Content revision data
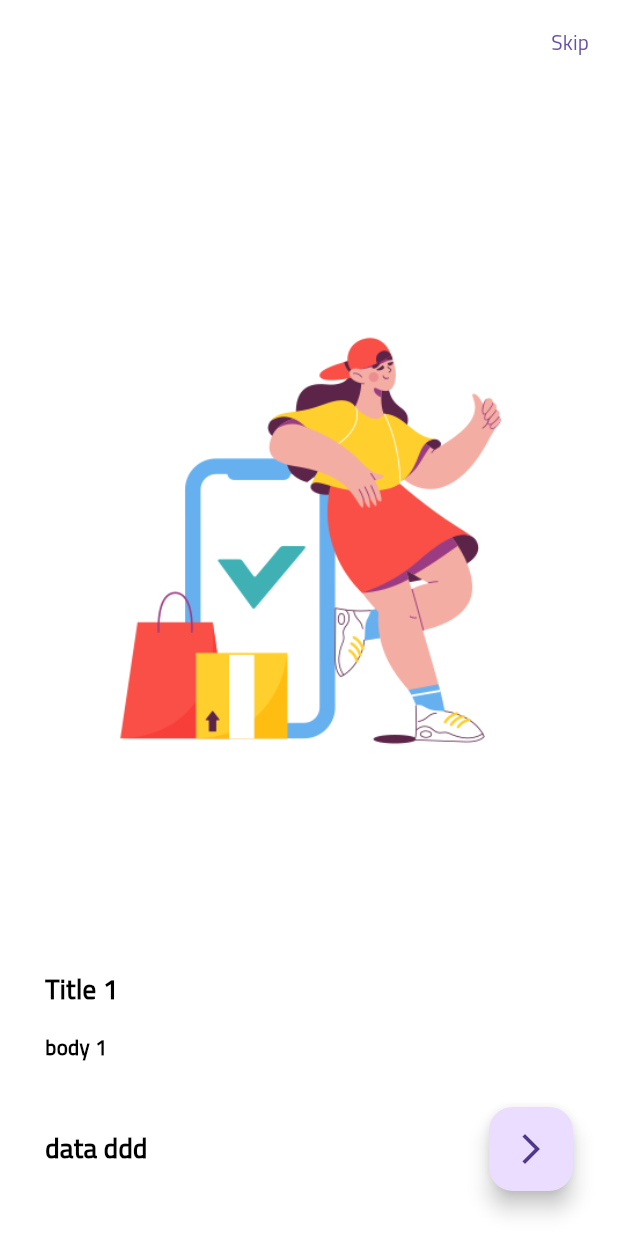
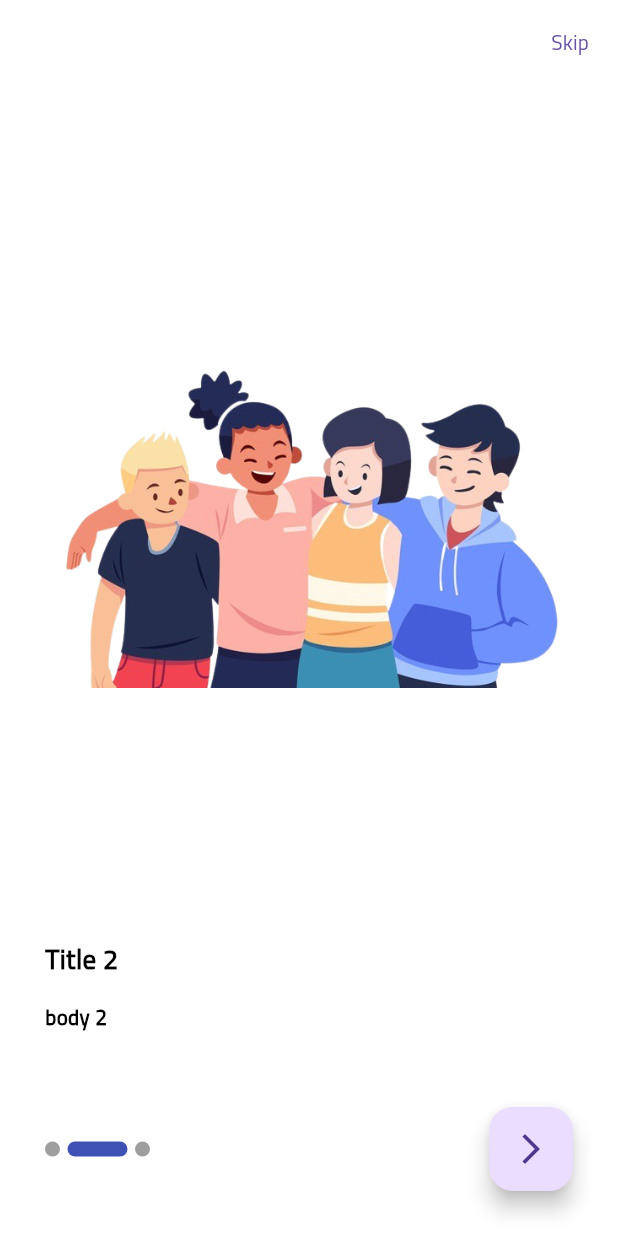
Before and after one commit to abdobassel/shop_e_commerce_flutter, a Flutter app: the screen it shows after launch, after a tap on the "arrow forward ios" icon, on a phone screen of 412 x 824 dp. Run offline on Flutter 3.47's test engine with Material 2 defaults, Android fonts, the phone set to English and light mode, and no system bars; drawn by our look-alikes of smooth_page_indicator; our stand-ins replace dio, flutter_bloc, shared_preferences.

```diff
--- a/lib/onBoaring/onboarding_screen.dart
+++ b/lib/onBoaring/onboarding_screen.dart
@@ -1,9 +1,16 @@
 import 'package:flutter/material.dart';
+import 'package:shop_app/login/login.dart';
 import 'package:shop_app/models/boardingModel.dart';
+import 'package:smooth_page_indicator/smooth_page_indicator.dart';
 
-class onBoardingScreen extends StatelessWidget {
+class onBoardingScreen extends StatefulWidget {
   onBoardingScreen({super.key});
 
+  @override
+  State<onBoardingScreen> createState() => _onBoardingScreenState();
+}
+
+class _onBoardingScreenState extends State<onBoardingScreen> {
   List<OnBoardingModel> onboardinglist = [
     OnBoardingModel(
         image: 'assets/images/done.png', title: 'Title 1', body: 'body 1'),
@@ -14,12 +21,24 @@ class onBoardingScreen extends StatelessWidget {
     OnBoardingModel(
         image: 'assets/images/delivery.png', title: 'Title 3', body: 'body 3'),
   ];
+
   var pageController = PageController();
+  bool isLastPage =
+      false; // will changing to true to controll my pageviwe while come last pages
+
   @override
   Widget build(BuildContext context) {
     return Scaffold(
-      appBar:
-          AppBar(actions: [TextButton(onPressed: () {}, child: Text('Skip'))]),
+      appBar: AppBar(actions: [
+        TextButton(
+            onPressed: () {
+              Navigator.pushAndRemoveUntil(context,
+                  MaterialPageRoute(builder: (context) {
+                return Login();
+              }), (route) => false);
+            },
+            child: Text('Skip'))
+      ]),
       body: Padding(
         padding: const EdgeInsets.all(30.0),
         child: Column(
@@ -27,11 +46,22 @@ class onBoardingScreen extends StatelessWidget {
           children: [
             Expanded(
               child: PageView.builder(
+                physics: BouncingScrollPhysics(),
                 itemBuilder: (context, index) =>
                     ItemOnBoarding(onboardinglist[index]),
                 itemCount: onboardinglist.length,
                 controller: pageController,
-                onPageChanged: (value) {},
+                onPageChanged: (index) {
+                  if (index == onboardinglist.length - 1) {
+                    setState(() {
+                      isLastPage = true;
+                    });
+                  } else {
+                    setState(() {
+                      isLastPage = false;
+                    });
+                  }
+                },
               ),
             ),
             SizedBox(
@@ -40,10 +70,32 @@ class onBoardingScreen extends StatelessWidget {
             Row(
               mainAxisAlignment: MainAxisAlignment.start,
               children: [
-                Text('data ddd'),
+                SmoothPageIndicator(
+                    controller: pageController,
+                    count: onboardinglist.length,
+                    effect: ExpandingDotsEffect(
+                      dotColor: Colors.grey,
+                      dotHeight: 10,
+                      dotWidth: 10,
+                      expansionFactor: 4,
+                      spacing: 5,
+                    )),
                 Spacer(),
                 FloatingActionButton(
-                  onPressed: () {},
+                  onPressed: () {
+                    if (isLastPage) {
+                      Navigator.pushAndRemoveUntil(
+                          context,
+                          MaterialPageRoute(
+                            builder: (context) => Login(),
+                          ),
+                          (route) => false);
+                    } else {
+                      pageController.nextPage(
+                          duration: Duration(milliseconds: 600),
+                          curve: Curves.easeIn);
+                    }
+                  },
                   child: Icon(Icons.arrow_forward_ios),
                 )
               ],
@@ -57,9 +109,12 @@ class onBoardingScreen extends StatelessWidget {
   Widget ItemOnBoarding(OnBoardingModel model) => Column(
         crossAxisAlignment: CrossAxisAlignment.start,
         children: [
-          Expanded(child: Image(image: AssetImage('${model.image}'))),
+          Expanded(
+              child: Image(
+            image: AssetImage('${model.image}'),
+          )),
           SizedBox(
-            height: 25,
+            height: 30,
           ),
           Text(
             '${model.title}',
@@ -69,6 +124,9 @@ class onBoardingScreen extends StatelessWidget {
             height: 15,
           ),
           Text('${model.body}', style: TextStyle(fontSize: 14)),
+          SizedBox(
+            height: 20,
+          )
         ],
       );
 }
--- a/lib/shared/themes.dart
+++ b/lib/shared/themes.dart
@@ -2,6 +2,7 @@ import 'package:flutter/material.dart';
 import 'package:flutter/services.dart';
 
 ThemeData lightTheme = ThemeData(
+  primarySwatch: Colors.deepOrange,
   fontFamily: 'cairo',
   useMaterial3: true,
   progressIndicatorTheme:
--- a/pubspec.yaml
+++ b/pubspec.yaml
@@ -34,6 +34,7 @@ dependencies:
   flutter_bloc: ^8.1.3
   dio: ^5.3.4
   shared_preferences: ^2.2.2
+  smooth_page_indicator: ^1.1.0
 
 
   # The following adds the Cupertino Icons font to your application.
```
Also changed, not shown: pubspec.lock.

- _EXERCISE_: Copy each entry above exactly; drop the pictures.

- _RESULT FOR THIS EXERCISE_:
Before and after one commit to abdobassel/shop_e_commerce_flutter, a Flutter app: the screen it shows after launch, after a tap on the "arrow forward ios" icon, on a phone screen of 412 x 824 dp. Run offline on Flutter 3.47's test engine with Material 2 defaults, Android fonts, the phone set to English and light mode, and no system bars; drawn by our look-alikes of smooth_page_indicator; our stand-ins replace dio, flutter_bloc, shared_preferences.

```diff
--- a/lib/onBoaring/onboarding_screen.dart
+++ b/lib/onBoaring/onboarding_screen.dart
@@ -1,9 +1,16 @@
 import 'package:flutter/material.dart';
+import 'package:shop_app/login/login.dart';
 import 'package:shop_app/models/boardingModel.dart';
+import 'package:smooth_page_indicator/smooth_page_indicator.dart';
 
-class onBoardingScreen extends StatelessWidget {
+class onBoardingScreen extends StatefulWidget {
   onBoardingScreen({super.key});
 
+  @override
+  State<onBoardingScreen> createState() => _onBoardingScreenState();
+}
+
+class _onBoardingScreenState extends State<onBoardingScreen> {
   List<OnBoardingModel> onboardinglist = [
     OnBoardingModel(
         image: 'assets/images/done.png', title: 'Title 1', body: 'body 1'),
@@ -14,12 +21,24 @@ class onBoardingScreen extends StatelessWidget {
     OnBoardingModel(
         image: 'assets/images/delivery.png', title: 'Title 3', body: 'body 3'),
   ];
+
   var pageController = PageController();
+  bool isLastPage =
+      false; // will changing to true to controll my pageviwe while come last pages
+
   @override
   Widget build(BuildContext context) {
     return Scaffold(
-      appBar:
-          AppBar(actions: [TextButton(onPressed: () {}, child: Text('Skip'))]),
+      appBar: AppBar(actions: [
+        TextButton(
+            onPressed: () {
+              Navigator.pushAndRemoveUntil(context,
+                  MaterialPageRoute(builder: (context) {
+                return Login();
+              }), (route) => false);
+            },
+            child: Text('Skip'))
+      ]),
       body: Padding(
         padding: const EdgeInsets.all(30.0),
         child: Column(
@@ -27,11 +46,22 @@ class onBoardingScreen extends StatelessWidget {
           children: [
             Expanded(
               child: PageView.builder(
+                physics: BouncingScrollPhysics(),
                 itemBuilder: (context, index) =>
                     ItemOnBoarding(onboardinglist[index]),
                 itemCount: onboardinglist.length,
                 controller: pageController,
-                onPageChanged: (value) {},
+                onPageChanged: (index) {
+                  if (index == onboardinglist.length - 1) {
+                    setState(() {
+                      isLastPage = true;
+                    });
+                  } else {
+                    setState(() {
+                      isLastPage = false;
+                    });
+                  }
+                },
               ),
             ),
             SizedBox(
@@ -40,10 +70,32 @@ class onBoardingScreen extends StatelessWidget {
             Row(
               mainAxisAlignment: MainAxisAlignment.start,
               children: [
-                Text('data ddd'),
+                SmoothPageIndicator(
+                    controller: pageController,
+                    count: onboardinglist.length,
+                    effect: ExpandingDotsEffect(
+                      dotColor: Colors.grey,
+                      dotHeight: 10,
+                      dotWidth: 10,
+                      expansionFactor: 4,
+                      spacing: 5,
+                    )),
                 Spacer(),
                 FloatingActionButton(
-                  onPressed: () {},
+                  onPressed: () {
+                    if (isLastPage) {
+                      Navigator.pushAndRemoveUntil(
+                          context,
+                          MaterialPageRoute(
+                            builder: (context) => Login(),
+                          ),
+                          (route) => false);
+                    } else {
+                      pageController.nextPage(
+                          duration: Duration(milliseconds: 600),
+                          curve: Curves.easeIn);
+                    }
+                  },
                   child: Icon(Icons.arrow_forward_ios),
                 )
               ],
@@ -57,9 +109,12 @@ class onBoardingScreen extends StatelessWidget {
   Widget ItemOnBoarding(OnBoardingModel model) => Column(
         crossAxisAlignment: CrossAxisAlignment.start,
         children: [
-          Expanded(child: Image(image: AssetImage('${model.image}'))),
+          Expanded(
+              child: Image(
+            image: AssetImage('${model.image}'),
+          )),
           SizedBox(
-            height: 25,
+            height: 30,
           ),
           Text(
             '${model.title}',
@@ -69,6 +124,9 @@ class onBoardingScreen extends StatelessWidget {
             height: 15,
           ),
           Text('${model.body}', style: TextStyle(fontSize: 14)),
+          SizedBox(
+            height: 20,
+          )
         ],
       );
 }
--- a/lib/shared/themes.dart
+++ b/lib/shared/themes.dart
@@ -2,6 +2,7 @@ import 'package:flutter/material.dart';
 import 'package:flutter/services.dart';
 
 ThemeData lightTheme = ThemeData(
+  primarySwatch: Colors.deepOrange,
   fontFamily: 'cairo',
   useMaterial3: true,
   progressIndicatorTheme:
--- a/pubspec.yaml
+++ b/pubspec.yaml
@@ -34,6 +34,7 @@ dependencies:
   flutter_bloc: ^8.1.3
   dio: ^5.3.4
   shared_preferences: ^2.2.2
+  smooth_page_indicator: ^1.1.0
 
 
   # The following adds the Cupertino Icons font to your application.
```
Also changed, not shown: pubspec.lock.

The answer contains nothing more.